Posted January 21, 2008

Artists-in-residence help students develop their art

Artists-in-residence help students develop their art

Ryan Oliver, student composer
Photo Ryan S. Brandenberg/ Temple University
Graduate composition student Ryan Olivier worked with a group of professional artists who helped him grow as a composer.
Graduate composition student Ryan Olivier couldn’t help but feel a little nervous while traveling via subway to the Upper West Side in Manhattan. He’d been to New York before, but this trip was different. This time he was alone and on his way to meet with members of Momenta String Quartet.

“It was overwhelming,” Olivier said. “I’m from New Orleans, and that’s not a small city. But New York is something different; New York is where people come to actually start their careers.”

As he rode the subway, looking over his composition, checking and double-checking his notations, his thoughts raced.


He imaged the countless young artists who, like himself, came to the city with dreams of sharing their art with the world. Now he was among them and just a step away from realizing a part of his dream.

When he finally arrived at violinist Annaliesa Place’s apartment, his case of nerves quickly subsided. The setting wasn’t quite what he’d imagined.

“When I walked in, they were all sitting on stools, rehearsing, in Annaliesa’s bedroom,” he said. “The space was pretty small; there was no room for another stool, so they offered me a seat on the bed.”

After he got settled, the group broke from rehearsal to go over his composition. Each member of the quartet took a turn going over his work, offering suggestions and asking questions about his composition, which he had titled String Quartet.

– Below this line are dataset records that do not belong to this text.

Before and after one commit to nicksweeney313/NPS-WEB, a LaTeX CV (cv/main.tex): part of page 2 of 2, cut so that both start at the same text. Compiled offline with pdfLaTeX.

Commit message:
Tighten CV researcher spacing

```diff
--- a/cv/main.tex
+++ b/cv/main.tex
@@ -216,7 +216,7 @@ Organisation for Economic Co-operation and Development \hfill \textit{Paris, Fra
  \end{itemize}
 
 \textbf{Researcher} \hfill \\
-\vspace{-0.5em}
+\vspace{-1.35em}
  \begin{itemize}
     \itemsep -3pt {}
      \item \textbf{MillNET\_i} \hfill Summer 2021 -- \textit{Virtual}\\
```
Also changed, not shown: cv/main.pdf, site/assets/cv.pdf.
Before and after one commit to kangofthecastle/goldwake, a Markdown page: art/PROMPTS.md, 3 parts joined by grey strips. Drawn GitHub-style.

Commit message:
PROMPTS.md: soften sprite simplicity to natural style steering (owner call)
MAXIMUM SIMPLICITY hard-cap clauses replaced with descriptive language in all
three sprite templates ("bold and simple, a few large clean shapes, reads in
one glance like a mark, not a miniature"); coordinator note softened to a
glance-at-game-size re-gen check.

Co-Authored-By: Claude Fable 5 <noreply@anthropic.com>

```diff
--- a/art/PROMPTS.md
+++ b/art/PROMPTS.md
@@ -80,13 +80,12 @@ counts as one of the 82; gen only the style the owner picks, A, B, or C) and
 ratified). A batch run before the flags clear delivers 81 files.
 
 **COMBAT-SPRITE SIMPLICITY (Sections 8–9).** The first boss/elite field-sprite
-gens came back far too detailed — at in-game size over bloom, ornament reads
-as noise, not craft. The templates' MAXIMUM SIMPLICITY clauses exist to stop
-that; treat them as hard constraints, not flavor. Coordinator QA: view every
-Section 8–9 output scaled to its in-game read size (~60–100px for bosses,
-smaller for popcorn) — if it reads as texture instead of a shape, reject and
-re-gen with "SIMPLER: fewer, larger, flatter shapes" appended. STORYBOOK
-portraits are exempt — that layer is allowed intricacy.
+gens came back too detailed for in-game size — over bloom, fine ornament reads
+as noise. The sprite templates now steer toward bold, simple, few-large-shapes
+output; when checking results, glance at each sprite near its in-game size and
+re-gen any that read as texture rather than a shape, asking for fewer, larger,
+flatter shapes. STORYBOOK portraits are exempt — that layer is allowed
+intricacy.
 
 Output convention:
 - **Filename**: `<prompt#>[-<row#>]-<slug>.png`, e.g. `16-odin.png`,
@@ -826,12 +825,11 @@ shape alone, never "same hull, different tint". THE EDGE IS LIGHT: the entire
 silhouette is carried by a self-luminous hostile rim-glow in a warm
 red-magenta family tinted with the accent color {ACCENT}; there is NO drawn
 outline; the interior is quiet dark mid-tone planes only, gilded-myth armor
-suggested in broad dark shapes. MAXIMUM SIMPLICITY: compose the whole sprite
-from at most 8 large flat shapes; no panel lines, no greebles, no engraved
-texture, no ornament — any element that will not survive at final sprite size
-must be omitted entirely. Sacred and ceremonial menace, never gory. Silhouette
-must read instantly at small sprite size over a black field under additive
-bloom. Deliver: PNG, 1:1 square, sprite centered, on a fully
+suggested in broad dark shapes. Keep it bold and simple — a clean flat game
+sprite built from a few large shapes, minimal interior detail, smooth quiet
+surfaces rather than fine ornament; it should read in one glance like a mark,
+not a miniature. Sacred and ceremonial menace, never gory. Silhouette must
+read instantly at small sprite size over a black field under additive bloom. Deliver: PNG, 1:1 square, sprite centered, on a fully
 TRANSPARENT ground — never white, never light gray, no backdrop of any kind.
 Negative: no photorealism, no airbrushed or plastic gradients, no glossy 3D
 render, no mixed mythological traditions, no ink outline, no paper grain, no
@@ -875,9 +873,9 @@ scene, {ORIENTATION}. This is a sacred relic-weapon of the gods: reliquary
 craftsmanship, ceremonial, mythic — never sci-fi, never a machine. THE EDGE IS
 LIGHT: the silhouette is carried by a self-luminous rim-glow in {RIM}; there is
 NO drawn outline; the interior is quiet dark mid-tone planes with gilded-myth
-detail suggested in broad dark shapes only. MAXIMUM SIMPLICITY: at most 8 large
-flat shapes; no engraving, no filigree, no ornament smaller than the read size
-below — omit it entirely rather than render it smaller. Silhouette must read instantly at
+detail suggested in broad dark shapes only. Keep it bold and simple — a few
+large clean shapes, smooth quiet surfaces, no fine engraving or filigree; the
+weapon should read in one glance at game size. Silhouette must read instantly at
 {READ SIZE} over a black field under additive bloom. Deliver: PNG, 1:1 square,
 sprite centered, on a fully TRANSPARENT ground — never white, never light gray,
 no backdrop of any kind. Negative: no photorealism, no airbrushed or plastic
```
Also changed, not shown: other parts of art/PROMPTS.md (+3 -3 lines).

“I could tell that they really took the time to go over each measure, notation and tempo marking,” Olivier said. “They didn’t just carelessly go over it.”

After the question-and-answer session, Olivier watched as the quartet prepared to rehearse his piece. He wasn’t sure what to expect; he’d tried to have students perform his work in the past, but the rhythm proved to be too complicated for less experienced performers.

His doubts dissipated as they played the first note. As the melody from Olivier’s composition filled the room, he finally heard his music they way he’d imagined.

“It was great; I just sat there the whole time, amazed,” he said.

Throughout the year, students like Olivier are given the rare opportunity to work with professional artists who guide them through the creative process and help them grow as performers and composers.

In addition to Momenta, the Vanguard Jazz Orchestra also serves as an artist-in-residence for student musicians and composers. Both groups offer master classes, insight on the business of music, direction on how to perform and more.

Our part in the process has largely been to help the student composer,” said Momenta violinist Miranda Cuckson. “We give a lot of feedback and make suggestions on how the student can bring their work to life. It makes the learning process more effective when students get to hear their work.”

On Nov. 28, 2007, Momenta performed Olivier’s work during an artist-in-residence recital in Rock Hall. The concert also included the world premiere of Agustin Fernandez’s String Quartet No. 1 Montes.

On Jan. 24, graduate student composers Richard McIntyre, David Carpenter and Adam Dieffenbach and undergraduate student William Dougherty will have an opportunity to hear their work performed professionally.

When: Thursday, Jan. 24 2008 at 7:30PM
What: Artists-in-Residence Recital: Momenta String Quartet

Featuring string quartets by and Alfred Schnittke as well as student compositions by Richard McIntyre, David Carpenter, William Dougherty and Adam Dieffenbach.
Where: Rock Hall Auditorium